New Jersey Whistleblower Developments: The Job Duties Exception

In New Jersey, there is a whistleblower law called the Conscientious Employee Protection Act (CEPA), N.J.S.A. 34:19-1 et seq. This law is designed to protect employees who report activities they believe are illegal, unethical or immoral in the workplace. Many employers believe there is an exception to the general rule known as the “job duties exception.” Under this supposed exception, CEPA does not protect employees who report activities that are part of their typical job duties. However, a recent case, Kerrigan v. Otsuka America Pharmaceutical, Inc., 2014 U.S. App. LEXIS 5035 (3d Cir. March 18, 2014), held that perhaps there is not such an exception after all.

In the Kerrigan case, the Plaintiff’s job was to supervise the marketing of a drug in the U.S. There were concerns the drug’s written description was not fair and balanced — as required by the FDA. The Plaintiff reported the mistake to his company’s legal and compliance departments. While this was happening, the Plaintiff’s employer suspected there may be a conflict of interest with an unrelated company that was owned by the Plaintiff’s wife. Although the legal department determined there was no conflict of interest, Plaintiff’s employer fired him for putting the company at risk. In response, the Plaintiff filed a lawsuit claiming whistleblower retaliation for making his disclosures to the company’s legal and compliance departments.

Under CEPA, employers cannot retaliate against employees for reporting illegal or unethical practices.

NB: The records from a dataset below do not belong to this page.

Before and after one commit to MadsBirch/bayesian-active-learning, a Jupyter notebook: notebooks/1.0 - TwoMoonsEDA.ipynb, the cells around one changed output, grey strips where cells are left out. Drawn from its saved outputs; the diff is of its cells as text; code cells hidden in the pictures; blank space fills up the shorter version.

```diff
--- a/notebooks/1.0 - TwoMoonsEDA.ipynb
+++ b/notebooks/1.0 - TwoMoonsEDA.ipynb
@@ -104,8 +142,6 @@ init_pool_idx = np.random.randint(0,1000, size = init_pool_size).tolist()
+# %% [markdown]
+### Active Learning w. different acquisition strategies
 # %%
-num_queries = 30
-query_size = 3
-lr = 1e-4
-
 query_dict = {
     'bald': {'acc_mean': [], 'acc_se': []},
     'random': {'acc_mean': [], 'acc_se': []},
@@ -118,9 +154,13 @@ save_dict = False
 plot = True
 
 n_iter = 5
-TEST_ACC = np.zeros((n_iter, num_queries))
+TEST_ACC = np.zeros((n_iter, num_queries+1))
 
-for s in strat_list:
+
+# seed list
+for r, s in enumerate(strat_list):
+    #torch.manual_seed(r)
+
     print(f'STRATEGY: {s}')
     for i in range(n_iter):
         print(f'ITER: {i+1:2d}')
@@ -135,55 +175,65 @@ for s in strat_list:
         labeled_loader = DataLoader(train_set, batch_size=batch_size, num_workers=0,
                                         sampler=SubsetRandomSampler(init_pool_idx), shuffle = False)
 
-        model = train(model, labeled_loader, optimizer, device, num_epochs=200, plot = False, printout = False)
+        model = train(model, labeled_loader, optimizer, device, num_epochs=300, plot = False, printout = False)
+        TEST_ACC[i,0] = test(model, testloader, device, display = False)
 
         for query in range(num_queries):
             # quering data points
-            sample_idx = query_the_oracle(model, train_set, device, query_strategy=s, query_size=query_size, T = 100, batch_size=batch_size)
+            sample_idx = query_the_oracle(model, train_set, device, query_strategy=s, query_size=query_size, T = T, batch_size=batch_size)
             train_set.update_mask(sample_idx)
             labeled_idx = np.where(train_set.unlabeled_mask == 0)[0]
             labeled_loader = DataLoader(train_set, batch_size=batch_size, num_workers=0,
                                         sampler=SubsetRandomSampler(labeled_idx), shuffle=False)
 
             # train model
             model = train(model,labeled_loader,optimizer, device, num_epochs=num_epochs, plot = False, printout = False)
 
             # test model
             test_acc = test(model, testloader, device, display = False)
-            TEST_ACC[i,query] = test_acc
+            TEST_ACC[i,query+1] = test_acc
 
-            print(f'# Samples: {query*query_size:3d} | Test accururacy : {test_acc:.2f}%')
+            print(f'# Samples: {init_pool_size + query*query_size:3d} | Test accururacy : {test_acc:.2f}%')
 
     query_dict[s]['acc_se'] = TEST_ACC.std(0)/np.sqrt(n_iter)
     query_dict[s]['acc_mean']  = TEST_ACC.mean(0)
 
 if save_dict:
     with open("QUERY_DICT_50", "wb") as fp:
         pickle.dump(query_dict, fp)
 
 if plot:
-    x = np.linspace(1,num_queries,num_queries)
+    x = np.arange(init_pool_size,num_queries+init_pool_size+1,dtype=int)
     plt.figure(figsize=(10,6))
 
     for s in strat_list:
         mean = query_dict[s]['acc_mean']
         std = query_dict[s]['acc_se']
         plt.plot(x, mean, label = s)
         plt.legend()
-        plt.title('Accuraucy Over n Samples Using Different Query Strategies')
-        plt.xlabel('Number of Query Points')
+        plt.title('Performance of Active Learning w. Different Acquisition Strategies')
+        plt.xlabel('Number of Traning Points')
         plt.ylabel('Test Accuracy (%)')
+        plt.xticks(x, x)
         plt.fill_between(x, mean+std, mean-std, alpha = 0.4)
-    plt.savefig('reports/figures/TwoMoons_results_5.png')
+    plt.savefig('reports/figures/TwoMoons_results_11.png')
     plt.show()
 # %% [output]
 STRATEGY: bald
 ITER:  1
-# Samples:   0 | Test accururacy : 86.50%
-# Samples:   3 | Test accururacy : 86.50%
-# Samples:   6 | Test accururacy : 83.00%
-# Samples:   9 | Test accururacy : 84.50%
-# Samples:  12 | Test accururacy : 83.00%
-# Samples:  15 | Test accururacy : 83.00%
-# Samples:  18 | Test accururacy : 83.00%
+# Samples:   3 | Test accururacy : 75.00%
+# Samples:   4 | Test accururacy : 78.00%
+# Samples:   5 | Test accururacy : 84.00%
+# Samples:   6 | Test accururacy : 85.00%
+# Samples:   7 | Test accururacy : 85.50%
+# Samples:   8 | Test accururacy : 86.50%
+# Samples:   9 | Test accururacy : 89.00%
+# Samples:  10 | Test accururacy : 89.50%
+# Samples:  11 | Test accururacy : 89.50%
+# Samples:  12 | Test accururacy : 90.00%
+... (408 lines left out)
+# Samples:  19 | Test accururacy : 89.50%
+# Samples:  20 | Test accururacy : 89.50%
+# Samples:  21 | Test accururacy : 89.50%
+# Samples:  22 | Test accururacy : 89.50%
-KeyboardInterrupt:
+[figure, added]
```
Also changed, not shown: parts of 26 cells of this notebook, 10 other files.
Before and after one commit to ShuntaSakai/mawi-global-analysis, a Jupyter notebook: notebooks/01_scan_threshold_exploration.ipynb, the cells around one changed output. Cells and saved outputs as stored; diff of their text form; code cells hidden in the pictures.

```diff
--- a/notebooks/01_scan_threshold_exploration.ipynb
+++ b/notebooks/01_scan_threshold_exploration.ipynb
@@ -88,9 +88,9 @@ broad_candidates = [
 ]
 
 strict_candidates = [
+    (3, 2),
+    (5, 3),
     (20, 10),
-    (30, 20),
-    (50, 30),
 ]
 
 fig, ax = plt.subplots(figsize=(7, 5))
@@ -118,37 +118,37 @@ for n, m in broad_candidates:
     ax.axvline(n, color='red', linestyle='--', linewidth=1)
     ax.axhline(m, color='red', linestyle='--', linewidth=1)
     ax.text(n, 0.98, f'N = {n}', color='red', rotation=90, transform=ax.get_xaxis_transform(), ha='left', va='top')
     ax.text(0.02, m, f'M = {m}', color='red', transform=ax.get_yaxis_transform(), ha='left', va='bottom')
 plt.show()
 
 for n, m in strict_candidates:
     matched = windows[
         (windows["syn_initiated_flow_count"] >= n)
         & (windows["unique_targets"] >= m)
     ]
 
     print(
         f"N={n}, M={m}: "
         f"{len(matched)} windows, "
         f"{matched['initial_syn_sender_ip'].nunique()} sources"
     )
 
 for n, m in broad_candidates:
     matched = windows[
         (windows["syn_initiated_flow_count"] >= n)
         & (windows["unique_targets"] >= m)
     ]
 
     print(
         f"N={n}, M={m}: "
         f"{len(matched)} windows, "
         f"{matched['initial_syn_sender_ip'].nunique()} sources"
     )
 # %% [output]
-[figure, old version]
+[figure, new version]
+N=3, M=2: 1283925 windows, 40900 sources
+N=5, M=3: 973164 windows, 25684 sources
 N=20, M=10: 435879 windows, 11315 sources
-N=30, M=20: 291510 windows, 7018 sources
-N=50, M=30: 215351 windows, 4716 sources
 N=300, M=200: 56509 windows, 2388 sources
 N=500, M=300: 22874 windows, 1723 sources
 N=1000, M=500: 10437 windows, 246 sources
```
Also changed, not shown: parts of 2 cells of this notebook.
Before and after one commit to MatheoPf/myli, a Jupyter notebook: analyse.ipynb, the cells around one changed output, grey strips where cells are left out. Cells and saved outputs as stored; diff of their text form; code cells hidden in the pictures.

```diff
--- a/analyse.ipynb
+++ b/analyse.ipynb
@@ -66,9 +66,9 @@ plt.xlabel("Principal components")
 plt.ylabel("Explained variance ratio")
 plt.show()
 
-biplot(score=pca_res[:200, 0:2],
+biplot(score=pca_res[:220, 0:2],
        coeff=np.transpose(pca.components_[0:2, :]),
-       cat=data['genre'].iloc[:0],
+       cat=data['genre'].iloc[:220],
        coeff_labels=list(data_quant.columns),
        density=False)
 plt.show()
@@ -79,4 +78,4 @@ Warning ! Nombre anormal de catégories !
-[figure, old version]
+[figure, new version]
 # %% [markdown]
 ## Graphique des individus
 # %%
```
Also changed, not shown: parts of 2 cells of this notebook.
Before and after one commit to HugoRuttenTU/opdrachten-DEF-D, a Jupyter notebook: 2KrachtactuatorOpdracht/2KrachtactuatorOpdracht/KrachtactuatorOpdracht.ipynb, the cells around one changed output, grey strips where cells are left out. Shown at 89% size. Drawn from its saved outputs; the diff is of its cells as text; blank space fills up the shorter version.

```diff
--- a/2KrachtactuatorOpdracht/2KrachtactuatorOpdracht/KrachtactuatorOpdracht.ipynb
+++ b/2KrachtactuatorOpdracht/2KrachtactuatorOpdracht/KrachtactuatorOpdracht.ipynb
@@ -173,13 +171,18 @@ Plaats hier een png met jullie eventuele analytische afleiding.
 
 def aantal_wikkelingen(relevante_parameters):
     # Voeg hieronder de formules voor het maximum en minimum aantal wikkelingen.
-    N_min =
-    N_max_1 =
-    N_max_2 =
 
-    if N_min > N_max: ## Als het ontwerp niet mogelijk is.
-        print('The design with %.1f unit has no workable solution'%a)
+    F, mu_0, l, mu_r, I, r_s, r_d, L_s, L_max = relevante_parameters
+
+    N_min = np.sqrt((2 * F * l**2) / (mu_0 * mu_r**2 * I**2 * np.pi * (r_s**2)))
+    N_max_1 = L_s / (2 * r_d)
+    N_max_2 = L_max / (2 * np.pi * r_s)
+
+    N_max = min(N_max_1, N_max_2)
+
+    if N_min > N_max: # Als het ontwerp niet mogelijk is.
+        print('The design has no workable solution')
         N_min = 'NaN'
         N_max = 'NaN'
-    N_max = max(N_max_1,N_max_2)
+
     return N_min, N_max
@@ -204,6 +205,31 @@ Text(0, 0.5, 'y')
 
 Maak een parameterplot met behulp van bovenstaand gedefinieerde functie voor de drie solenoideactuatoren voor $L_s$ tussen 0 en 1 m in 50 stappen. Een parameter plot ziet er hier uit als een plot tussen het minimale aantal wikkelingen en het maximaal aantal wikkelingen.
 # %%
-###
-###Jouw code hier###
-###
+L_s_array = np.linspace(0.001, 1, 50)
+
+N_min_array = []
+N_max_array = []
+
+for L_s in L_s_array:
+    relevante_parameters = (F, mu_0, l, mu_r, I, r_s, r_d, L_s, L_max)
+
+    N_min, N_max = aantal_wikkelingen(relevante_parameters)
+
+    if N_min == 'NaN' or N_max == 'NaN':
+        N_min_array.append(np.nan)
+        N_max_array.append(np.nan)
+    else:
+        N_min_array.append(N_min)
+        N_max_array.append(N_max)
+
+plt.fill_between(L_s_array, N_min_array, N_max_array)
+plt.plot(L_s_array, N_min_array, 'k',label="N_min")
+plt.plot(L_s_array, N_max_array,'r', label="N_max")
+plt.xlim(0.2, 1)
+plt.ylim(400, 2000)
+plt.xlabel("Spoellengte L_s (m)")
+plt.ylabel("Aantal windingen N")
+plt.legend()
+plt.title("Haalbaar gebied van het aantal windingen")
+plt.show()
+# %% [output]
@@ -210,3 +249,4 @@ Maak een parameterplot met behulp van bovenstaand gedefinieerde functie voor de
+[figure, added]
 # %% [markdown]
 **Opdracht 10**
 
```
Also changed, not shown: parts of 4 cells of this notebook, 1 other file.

To have a valid whistleblower claim, Plaintiff’s must show: (1) the employee reasonably believed the employer’s conduct was against the law; (2) the employee engaged in a “whistle-blowing” activity; (3) the employee was the victim of adverse employment action; and (4) the whistle-blowing is causally connected with the employer’s retaliation.

Originally, the trial court dismissed the Plaintiff’s case because the Plaintiff’s actions were within his job responsibilities and therefore not protected under CEPA. The dismissal was based on a number of cases that held CEPA does not protect reports regarding “regular job responsibilities”. However, the Court noted that a recent panel of the New Jersey Superior Court was skeptical of the job duty exception. The higher court implied there may not be such an exception. Accordingly, the Third Circuit Court of Appeals vacated the original dismissal and remanded the case back to the District Court.

If you believe your employer has retaliated against you or someone you know for disclosing or threatening to disclose illegal or wrongful conduct, our New York and New Jersey whistleblower lawyers can help you. Call us at **(973) 509-8500** to schedule a free consultation.